calcium and vitamin D. The bone-building nutrients may prevent PMS.
PMS -- premenstrual syndromePMS -- premenstrual syndrome -- is a collection of
symptoms that come between ovulation and a woman's menstrual period. Symptoms
include depression, irritability, fatigue, abdominal cramps, breast tenderness, and headaches. To qualify as PMS, the
symptoms must be severe enough to interfere with normal life activities.
There are various ways to treat PMS, but no way to prevent it. Now a strong
clue comes from University of Massachusetts researcher Elizabeth R.
Bertone-Johnson, ScD, and her Harvard University colleagues. The researchers
analyzed data collected over 10 years from nurses 27-44 years old participating
in a long-term health study -- including more than 1,000 women with PMS.
"We found women with high intakes of both calcium and vitamin D did have
significantly reduced PMS risk," Bertone-Johnson tells WebMD. "Those who ate
about four servings a day of low-fat dairy or yogurt or fortified orange juice
had a 40% lower risk of PMS than those who did not. That is about 1,200
milligrams of calcium or 400 international units (IU) of vitamin D each
The findings appear in the June 13 issue of Archives of Internal
The recommended daily dose of vitamin D is 400 IU. Recommendations for
calcium for adult women vary by age:
Women 19 to 50 years old need 1,000 milligrams of calcium daily.
Women 51 and over need 1,200 milligrams of calcium daily.
Women badly need this much calcium and vitamin D, says gynecologist Stephen
Bashuk, MD, of Emory University.
"Women in the 18-30 age group at risk for PMS are in the prime of their bone
mineralization years," Bashuk tells WebMD. "Every woman of childbearing age

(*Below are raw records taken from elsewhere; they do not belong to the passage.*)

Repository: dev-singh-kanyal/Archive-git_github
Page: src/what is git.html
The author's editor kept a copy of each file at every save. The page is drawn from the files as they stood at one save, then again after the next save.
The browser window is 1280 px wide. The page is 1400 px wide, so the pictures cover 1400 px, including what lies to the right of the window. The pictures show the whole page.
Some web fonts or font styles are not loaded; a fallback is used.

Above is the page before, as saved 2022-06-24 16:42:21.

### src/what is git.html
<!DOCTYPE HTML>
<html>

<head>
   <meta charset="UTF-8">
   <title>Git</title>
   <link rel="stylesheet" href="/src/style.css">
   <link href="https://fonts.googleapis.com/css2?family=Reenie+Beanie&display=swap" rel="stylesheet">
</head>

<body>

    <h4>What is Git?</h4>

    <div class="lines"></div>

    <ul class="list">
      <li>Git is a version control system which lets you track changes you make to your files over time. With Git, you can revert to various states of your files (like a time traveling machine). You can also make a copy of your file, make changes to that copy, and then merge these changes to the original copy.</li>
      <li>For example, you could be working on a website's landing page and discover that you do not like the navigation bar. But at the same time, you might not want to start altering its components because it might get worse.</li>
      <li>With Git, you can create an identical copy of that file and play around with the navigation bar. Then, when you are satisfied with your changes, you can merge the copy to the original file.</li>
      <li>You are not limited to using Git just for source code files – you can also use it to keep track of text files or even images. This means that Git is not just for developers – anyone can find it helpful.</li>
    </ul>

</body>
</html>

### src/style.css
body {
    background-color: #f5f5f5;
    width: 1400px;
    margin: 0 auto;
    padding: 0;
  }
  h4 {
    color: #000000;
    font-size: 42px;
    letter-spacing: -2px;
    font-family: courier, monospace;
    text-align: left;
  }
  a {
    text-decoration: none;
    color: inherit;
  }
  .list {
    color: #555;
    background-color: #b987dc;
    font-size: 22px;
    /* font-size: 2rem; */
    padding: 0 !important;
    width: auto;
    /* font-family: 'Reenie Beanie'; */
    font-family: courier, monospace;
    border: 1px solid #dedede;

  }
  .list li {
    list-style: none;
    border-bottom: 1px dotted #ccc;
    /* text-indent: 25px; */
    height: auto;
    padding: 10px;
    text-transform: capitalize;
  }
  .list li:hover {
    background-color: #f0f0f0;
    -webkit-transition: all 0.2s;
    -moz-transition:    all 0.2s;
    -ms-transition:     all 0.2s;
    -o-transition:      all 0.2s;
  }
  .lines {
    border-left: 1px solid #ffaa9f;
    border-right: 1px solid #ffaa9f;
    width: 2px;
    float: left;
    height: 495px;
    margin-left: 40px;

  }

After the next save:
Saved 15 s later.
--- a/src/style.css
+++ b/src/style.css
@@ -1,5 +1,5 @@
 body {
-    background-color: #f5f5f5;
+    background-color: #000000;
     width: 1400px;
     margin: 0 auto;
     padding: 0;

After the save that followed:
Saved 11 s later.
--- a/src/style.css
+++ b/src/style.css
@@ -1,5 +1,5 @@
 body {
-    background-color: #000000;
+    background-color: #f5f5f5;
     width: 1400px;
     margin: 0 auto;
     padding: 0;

should be on calcium for her bones. Every women needs to be doing this to build
up bones so she has less chance of dangerous fractures in her later years."
The women in Bertone-Johnson's study were all nurses. Yet only one in five
was getting close to the recommended amount of calcium and vitamin D in her
diet. Few were taking calcium supplements, so the study does not specifically address
the issue of whether calcium and vitamin D supplements are needed. Yet Bashuk
says the study gives women yet another reason to make sure they get enough